BERLIN (Reuters) - German attempts to inject some humour in Greece’s dire economic troubles, such as tongue-in-cheek suggestions to auction the Acropolis, may raise a chuckle in Germany, but Athens is not laughing.
“No, I don’t think it’s funny and I don’t think it’s a joke,” Greek Tourism and Culture Minister Pavlos Geroulanos told Reuters in an interview.
“I think the suggestion is absurd,” said Geroulanos when asked about an idea floated by some backbench members of the German parliament that Greece sell uninhabited islands to raise cash.
Germans are overwhelmingly opposed to providing any financial support to Greece even though the two countries are linked through their common currency, the euro.

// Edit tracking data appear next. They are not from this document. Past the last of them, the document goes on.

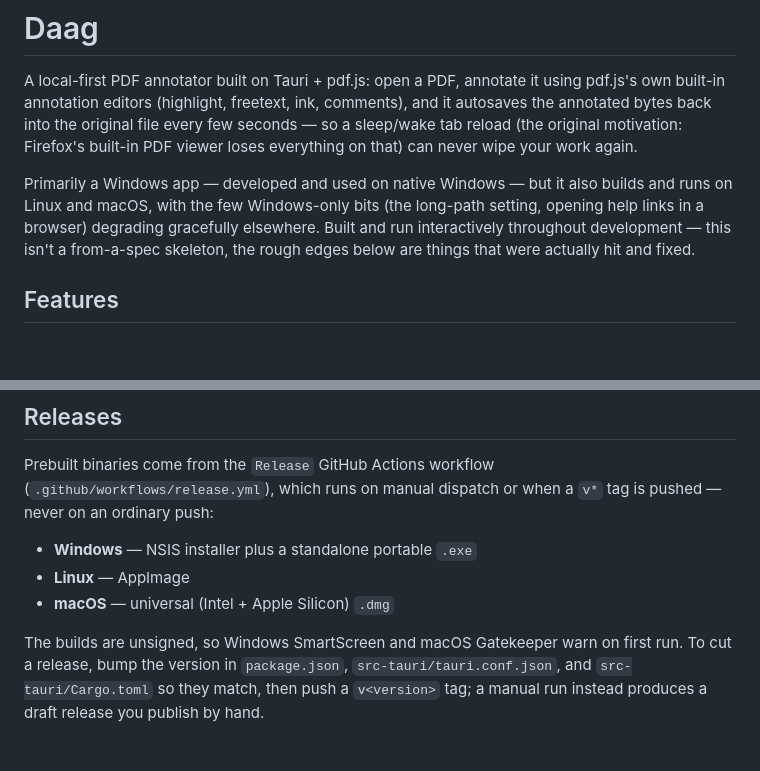
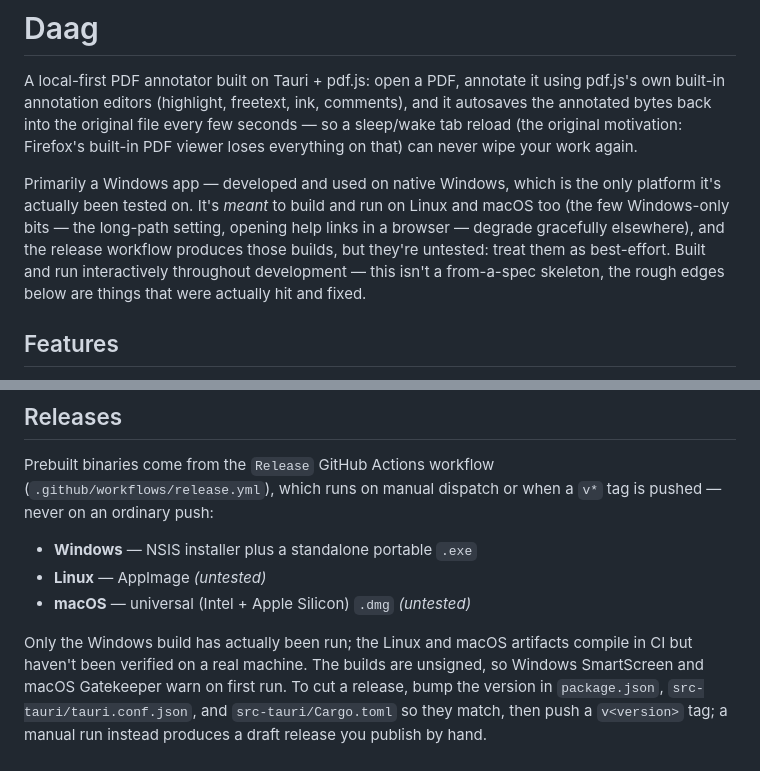
Before and after one commit to asifm91/daag, a Markdown page: README.md, 2 parts joined by grey strips. Drawn GitHub-style; blank space fills up the shorter version.

Commit message:
Note that the Linux and macOS builds are untested
They compile in CI but have never been run on a real machine — only
the Windows build is verified. Flag them as best-effort in both the
intro and the Releases section.

Co-Authored-By: Claude Sonnet 5 <noreply@anthropic.com>

```diff
--- a/README.md
+++ b/README.md
@@ -7,12 +7,14 @@ original file every few seconds — so a sleep/wake tab reload (the
 original motivation: Firefox's built-in PDF viewer loses everything on
 that) can never wipe your work again.
 
-Primarily a Windows app — developed and used on native Windows — but it
-also builds and runs on Linux and macOS, with the few Windows-only bits
-(the long-path setting, opening help links in a browser) degrading
-gracefully elsewhere. Built and run interactively throughout
-development — this isn't a from-a-spec skeleton, the rough edges below
-are things that were actually hit and fixed.
+Primarily a Windows app — developed and used on native Windows, which is
+the only platform it's actually been tested on. It's *meant* to build
+and run on Linux and macOS too (the few Windows-only bits — the
+long-path setting, opening help links in a browser — degrade gracefully
+elsewhere), and the release workflow produces those builds, but they're
+untested: treat them as best-effort. Built and run interactively
+throughout development — this isn't a from-a-spec skeleton, the rough
+edges below are things that were actually hit and fixed.
 
 ## Features
 
@@ -75,9 +77,11 @@ Prebuilt binaries come from the `Release` GitHub Actions workflow
 a `v*` tag is pushed — never on an ordinary push:
 
 - **Windows** — NSIS installer plus a standalone portable `.exe`
-- **Linux** — AppImage
-- **macOS** — universal (Intel + Apple Silicon) `.dmg`
+- **Linux** — AppImage *(untested)*
+- **macOS** — universal (Intel + Apple Silicon) `.dmg` *(untested)*
 
+Only the Windows build has actually been run; the Linux and macOS
+artifacts compile in CI but haven't been verified on a real machine.
 The builds are unsigned, so Windows SmartScreen and macOS Gatekeeper
 warn on first run. To cut a release, bump the version in `package.json`,
 `src-tauri/tauri.conf.json`, and `src-tauri/Cargo.toml` so they match,
```
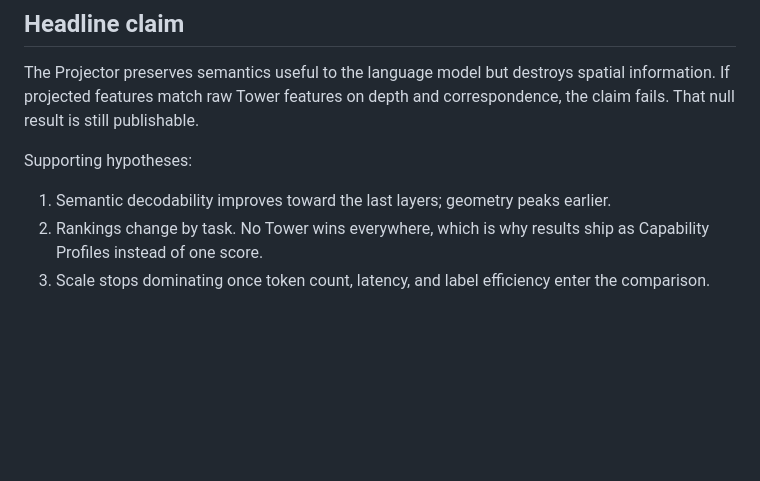
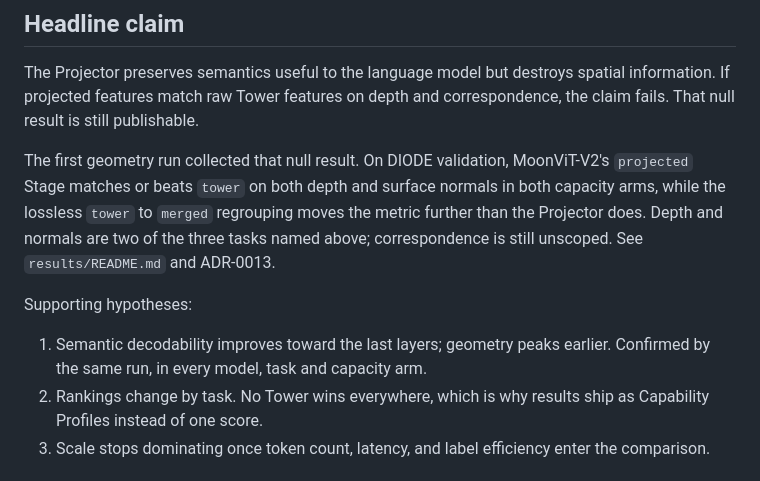
Before and after one commit to immanuel-peter/vision-tower-bench, a Markdown page: PLAN.md, the part around the change. GitHub-like rendering; blank space fills up the shorter version.

Commit message:
docs(plan): record the geometry run against the headline claim
The spatial half of the claim came back null and supporting hypothesis 1 came
back confirmed. Both now point at results/README.md rather than leaving the
claim reading as untested.

```diff
--- a/PLAN.md
+++ b/PLAN.md
@@ -9,9 +9,16 @@ The Projector preserves semantics useful to the language model but destroys spat
 information. If projected features match raw Tower features on depth and correspondence,
 the claim fails. That null result is still publishable.
 
+The first geometry run collected that null result. On DIODE validation, MoonViT-V2's
+`projected` Stage matches or beats `tower` on both depth and surface normals in both
+capacity arms, while the lossless `tower` to `merged` regrouping moves the metric further
+than the Projector does. Depth and normals are two of the three tasks named above;
+correspondence is still unscoped. See `results/README.md` and ADR-0013.
+
 Supporting hypotheses:
 
 1. Semantic decodability improves toward the last layers; geometry peaks earlier.
+   Confirmed by the same run, in every model, task and capacity arm.
 2. Rankings change by task. No Tower wins everywhere, which is why results ship as Capability Profiles instead of one score.
 3. Scale stops dominating once token count, latency, and label efficiency enter the comparison.
 
```
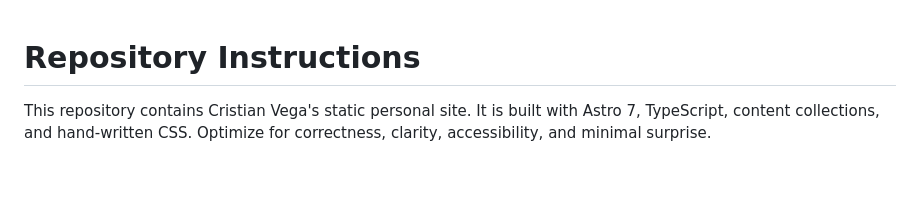
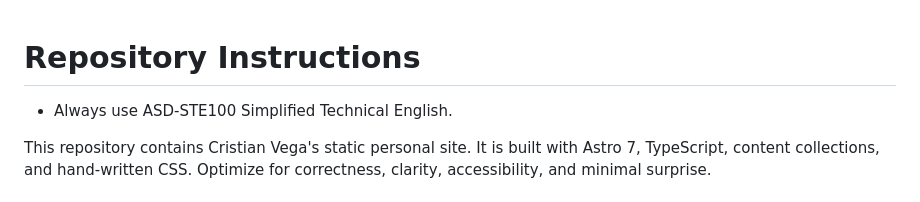
Before and after one commit to cristianvega-ai/cristianvega.ai, a Markdown page: AGENTS.md, the part around the change. GitHub-like rendering; blank space fills up the shorter version.

Commit message:
documentation: add the Simplified Technical English rule
Add a rule at the top of AGENTS.md. The rule tells all coding agents to use
ASD-STE100 Simplified Technical English.

The rule applies to the text that agents write: replies, commit messages, code
comments, and repository documentation. The rule does not apply to the
published site content, which keeps its current voice.

CLAUDE.md does not repeat the rule. CLAUDE.md imports AGENTS.md, and its own
policy prohibits duplicate rules.

```diff
--- a/AGENTS.md
+++ b/AGENTS.md
@@ -1,4 +1,6 @@
 # Repository Instructions
+
+- Always use ASD-STE100 Simplified Technical English.
 
 This repository contains Cristian Vega's static personal site. It is built with Astro 7, TypeScript, content collections, and hand-written CSS. Optimize for correctness, clarity, accessibility, and minimal surprise.
 
```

German comedians have feasted on the debt crisis, but the jokes are falling flat for many Greeks especially in the lead up to the prime summer holiday season.
“I think comments like that are unfortunate and not building trust between the people,” the minister said at the ITB Berlin, the world’s biggest travel fair.
About one in five Greeks work in tourism, which accounts for roughly 20 percent of the nation’s 250-billion euro economy. Revenue fell by about 16 percent in 2009, partly because fewer Germans visited — down 4.2 percent to 2.26 million tourists, and there are fears for the current season.
Geroulanos said he believed protests in Greece against the government’s severe spending cutbacks would abate by the summer because the overwhelmingly majority of the population back the austerity measures. Social unrest could damage tourist numbers.
“The situation is quite fluid right now and it’s not the time to make predictions,” Geroulanos said, adding he hoped Germans would not be put off by the debt crisis or protests.
“The demonstrations are peaceful,” he said even though stone-throwing youths clashed with police in Athens on Thursday as tens of thousands of strikers protested against the cutbacks.
“Because most Greeks are supporting the measures of the government and understand they are absolutely necessary, we believe that by the summer things will have quieted down.”
The strikes have been organised by labour unions representing half of the country’s 5 million strong workforce. They are protesting cuts in civil servants’ income, tax hikes, a pension freeze and plans to raise the retirement age.
“We’re expecting them (Germans) to come to Greece,” he said, adding:
“They will find nothing less than Greek hospitality.”
That Greek hospitality does not extend to people making fun of them. Last month the German ambassador to Greece was summoned to the Greek Foreign Ministry to receive an official complaint about a German magazine.
The publication, Focus had a photo montage on its cover of an ancient Greek statue making an obscene gesture next to the headline: “Cheats in the euro family.”
Additional reporting by Maria Sheahan; Editing by Matthew Jones